Which would lead to the creation of the Les Schtroumpfs or as they would later be known in America, the Smurfs!

The World of Smurfs book of course chronicles the global popularity of not only Peyo but his family as well as obviously that of his blue elflike wonders…that were only 3 apples high. One of the features in the book that I cannot heap enough praise on is the reproductions of animation cells, movie posters, the Smurf Village poster and original Les Schtroumpfs ephemera. For the most part you can take these items out of the book…including a sheet of Smurf stickers…that I’m having to resist applying to my laptop as I type this!

Murray also dives into the Red scare that I vaguely recall in my youth, yep, some people complained that the Smurfs were secretly sowing the seeds of Socialist behavior in the animated series. How Smurfing sad.

Of course Murray goes in depth with the upcoming Columbia Pictures and Sony Pictures Animation big budget Smurfs film starring Neil Patrick Harris, Jayma Mays, and Hank Azaria. There is some really neat looking production art for the Smurf village that will be seen in the movie, I particularly loved the Smurf blacksmith shop design.

In closing, do I think you should pick up this book when it hits store shelves in August? Absolutely! If you still smile at the thought of playing with a handful of those wonderful blue PVC Smurf figures you will not only find all the history of the Smurfs fascinating but I bet you’ll want to share the book with your family and friends.
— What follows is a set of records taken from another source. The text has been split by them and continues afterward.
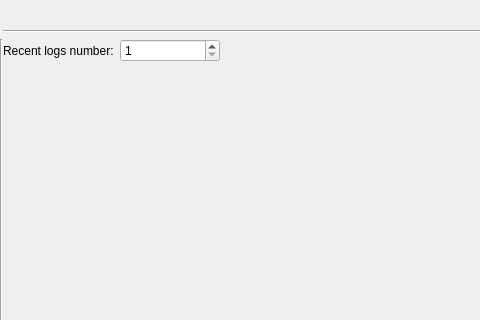
First picture: the form in ui/generalguisettings.ui, repository snip89/wsnsim-postprocessor, before the edit; both pictures show x 0 to 480 and y 0 to 320 of the 640 by 480 pixel window.
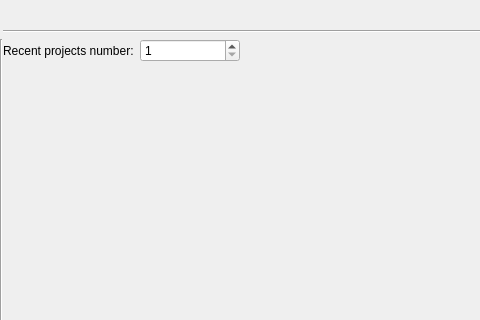
Second picture: the form after the edit.

Patch:
```diff
--- a/ui/generalguisettings.ui
+++ b/ui/generalguisettings.ui
@@ -73,7 +73,7 @@
        <item row="0" column="0">
         <widget class="QLabel" name="recentNumberLabel">
          <property name="text">
-          <string>Recent logs number:</string>
+          <string>Recent projects number:</string>
          </property>
         </widget>
        </item>
```
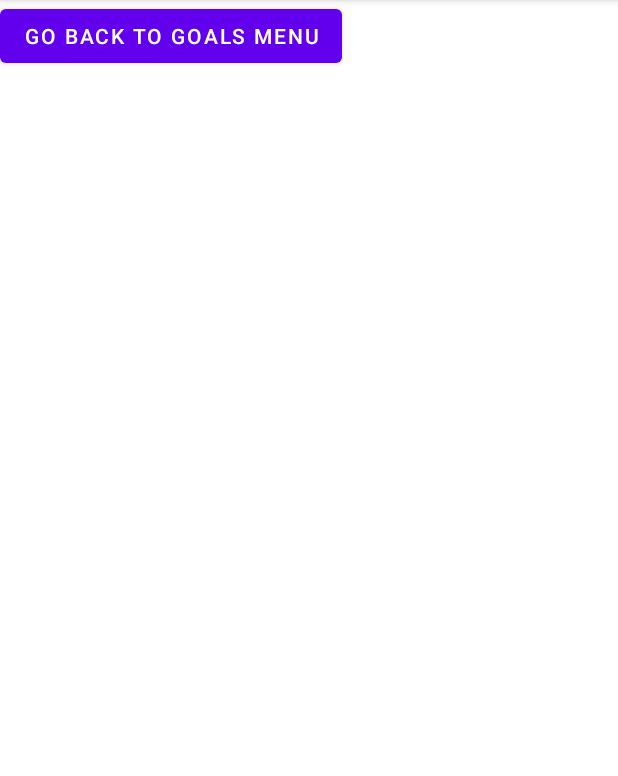
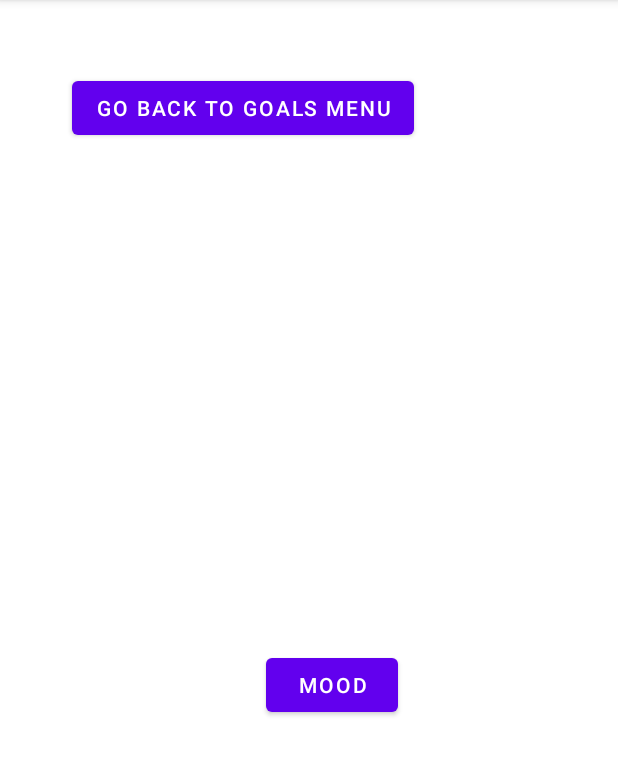
Before and after one commit to TheLizardKing45/HealthCompanion, an Android app: the MentalMenuActivity screen opened directly, with no data from a screen before it, on a phone screen of 412 x 824 dp, the part 84-860 px from its top. Run offline under Robolectric (Android 15) with nearby library versions, the phone set to English and light mode, and no system bars.

Commit message:
added Mental Health buttons

```diff
--- a/app/src/main/java/com/example/myapplication/activity/mental/MentalMenuActivity.java
+++ b/app/src/main/java/com/example/myapplication/activity/mental/MentalMenuActivity.java
@@ -2,10 +2,13 @@ package com.example.myapplication.activity.mental;
 
 import androidx.appcompat.app.AppCompatActivity;
 
+import android.content.Intent;
 import android.os.Bundle;
 import android.view.View;
 import android.widget.Button;
 import com.example.myapplication.R;
+import com.example.myapplication.activity.body.BodyHealthBloodActivity;
+import com.example.myapplication.activity.body.BodyMenuActivity;
 
 public class MentalMenuActivity extends AppCompatActivity {
 
@@ -14,6 +17,17 @@ public class MentalMenuActivity extends AppCompatActivity {
         super.onCreate(savedInstanceState);
         setContentView(R.layout.activity_mental_menu);
         configureGoalsButton();
+        configureMentalHealthMoodButton();
+    }
+
+    private void configureMentalHealthMoodButton() {
+        Button mentalHealthMoodButton = (Button) findViewById(R.id.mentalHealthMood);
+        mentalHealthMoodButton.setOnClickListener(new View.OnClickListener() {
+            @Override
+            public void onClick(View v) {
+                startActivity(new Intent(MentalMenuActivity.this, MentalHealthMoodActivity.class));
+            }
+        });
     }
 
 
--- a/app/src/main/res/layout/activity_mental_menu.xml
+++ b/app/src/main/res/layout/activity_mental_menu.xml
@@ -7,10 +7,26 @@
         tools:context=".activity.mental.MentalMenuActivity">
 
     <Button
-            android:text="Go back to goals menu"
-            android:layout_width="wrap_content"
-            android:layout_height="wrap_content"
-            android:id="@+id/goalsButton"
-            tools:layout_editor_absoluteY="205dp"
-            tools:layout_editor_absoluteX="115dp" />
+        android:id="@+id/goalsButton"
+        android:layout_width="wrap_content"
+        android:layout_height="wrap_content"
+        android:text="Go back to goals menu"
+        app:layout_constraintBottom_toBottomOf="parent"
+        app:layout_constraintEnd_toEndOf="parent"
+        app:layout_constraintHorizontal_bias="0.26"
+        app:layout_constraintStart_toStartOf="parent"
+        app:layout_constraintTop_toTopOf="parent"
+        app:layout_constraintVertical_bias="0.067" />
+
+    <Button
+        android:id="@+id/mentalHealthMood"
+        android:layout_width="wrap_content"
+        android:layout_height="wrap_content"
+        android:text="Mood"
+        app:layout_constraintBottom_toBottomOf="parent"
+        app:layout_constraintEnd_toEndOf="parent"
+        app:layout_constraintHorizontal_bias="0.547"
+        app:layout_constraintStart_toStartOf="parent"
+        app:layout_constraintTop_toTopOf="parent"
+        app:layout_constraintVertical_bias="0.601" />
 </androidx.constraintlayout.widget.ConstraintLayout>
```
Also changed, not shown: app/src/main/java/com/example/myapplication/activity/mental/MentalHealthMoodActivity.java (+40 -0 lines), app/src/main/java/com/example/myapplication/mental/MentalHealthMood.java (+1 -23 lines), app/src/main/res/layout/activity_mental_health_mood.xml (+7 -0 lines), 194 other files.
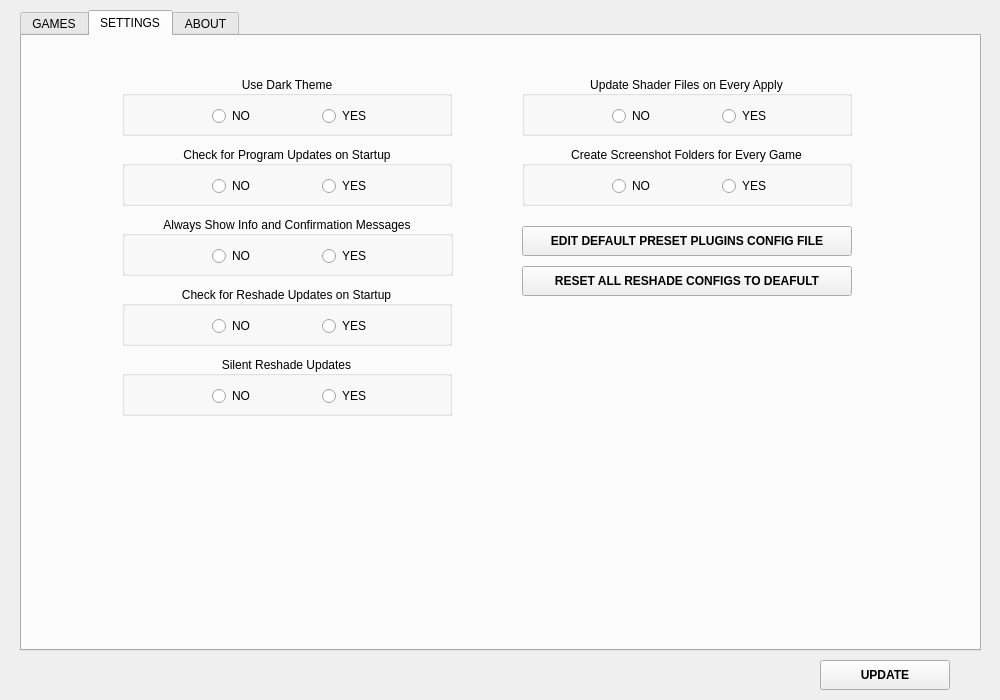
First picture: the form in src/ui/main.ui, repository ddc/ReShadeUtils, before the edit.
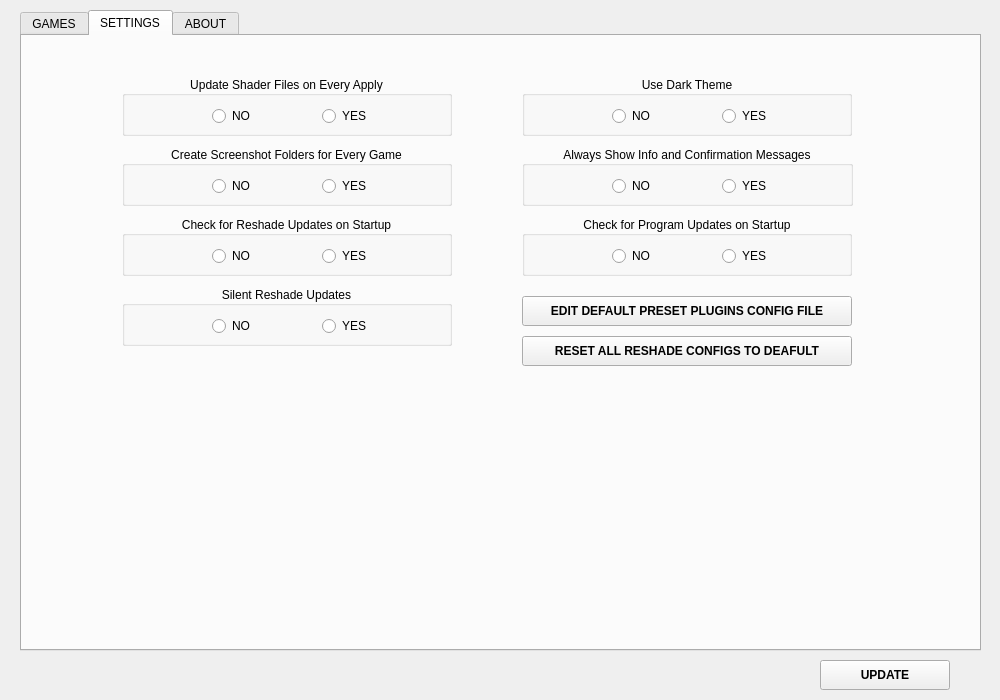
Second picture: the form after the edit. The open tabs and pages were chosen to show the change. Icons and pictures are not drawn.

Diff of the .ui file:
```diff
--- a/src/ui/main.ui
+++ b/src/ui/main.ui
@@ -342,7 +342,7 @@
     <widget class="QGroupBox" name="update_shaders_groupBox">
      <property name="geometry">
       <rect>
-       <x>500</x>
+       <x>100</x>
        <y>40</y>
        <width>330</width>
        <height>60</height>
@@ -387,8 +387,8 @@
     <widget class="QGroupBox" name="check_program_updates_groupBox">
      <property name="geometry">
       <rect>
-       <x>100</x>
-       <y>110</y>
+       <x>500</x>
+       <y>180</y>
        <width>330</width>
        <height>60</height>
       </rect>
@@ -429,7 +429,7 @@
     <widget class="QGroupBox" name="use_dark_theme_groupBox">
      <property name="geometry">
       <rect>
-       <x>100</x>
+       <x>500</x>
        <y>40</y>
        <width>330</width>
        <height>60</height>
@@ -471,7 +471,7 @@
     <widget class="QGroupBox" name="create_screenshots_folder_groupBox">
      <property name="geometry">
       <rect>
-       <x>500</x>
+       <x>100</x>
        <y>110</y>
        <width>330</width>
        <height>60</height>
@@ -514,7 +514,7 @@
      <property name="geometry">
       <rect>
        <x>100</x>
-       <y>250</y>
+       <y>180</y>
        <width>330</width>
        <height>60</height>
       </rect>
@@ -556,7 +556,7 @@
      <property name="geometry">
       <rect>
        <x>100</x>
-       <y>320</y>
+       <y>250</y>
        <width>330</width>
        <height>60</height>
       </rect>
@@ -597,8 +597,8 @@
     <widget class="QGroupBox" name="show_info_messages_groupBox">
      <property name="geometry">
       <rect>
-       <x>100</x>
-       <y>180</y>
+       <x>500</x>
+       <y>110</y>
        <width>331</width>
        <height>60</height>
       </rect>
@@ -640,7 +640,7 @@
      <property name="geometry">
       <rect>
        <x>500</x>
-       <y>230</y>
+       <y>300</y>
        <width>330</width>
        <height>30</height>
       </rect>
@@ -672,7 +672,7 @@
      <property name="geometry">
       <rect>
        <x>500</x>
-       <y>190</y>
+       <y>260</y>
        <width>330</width>
        <height>30</height>
       </rect>
```
Left out of the diff: 2 changed lines with no effect on the pictures.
The World of Smurfs: A Celebration of Tiny Blue Proportions is U.S.$24.95/Can. $27.95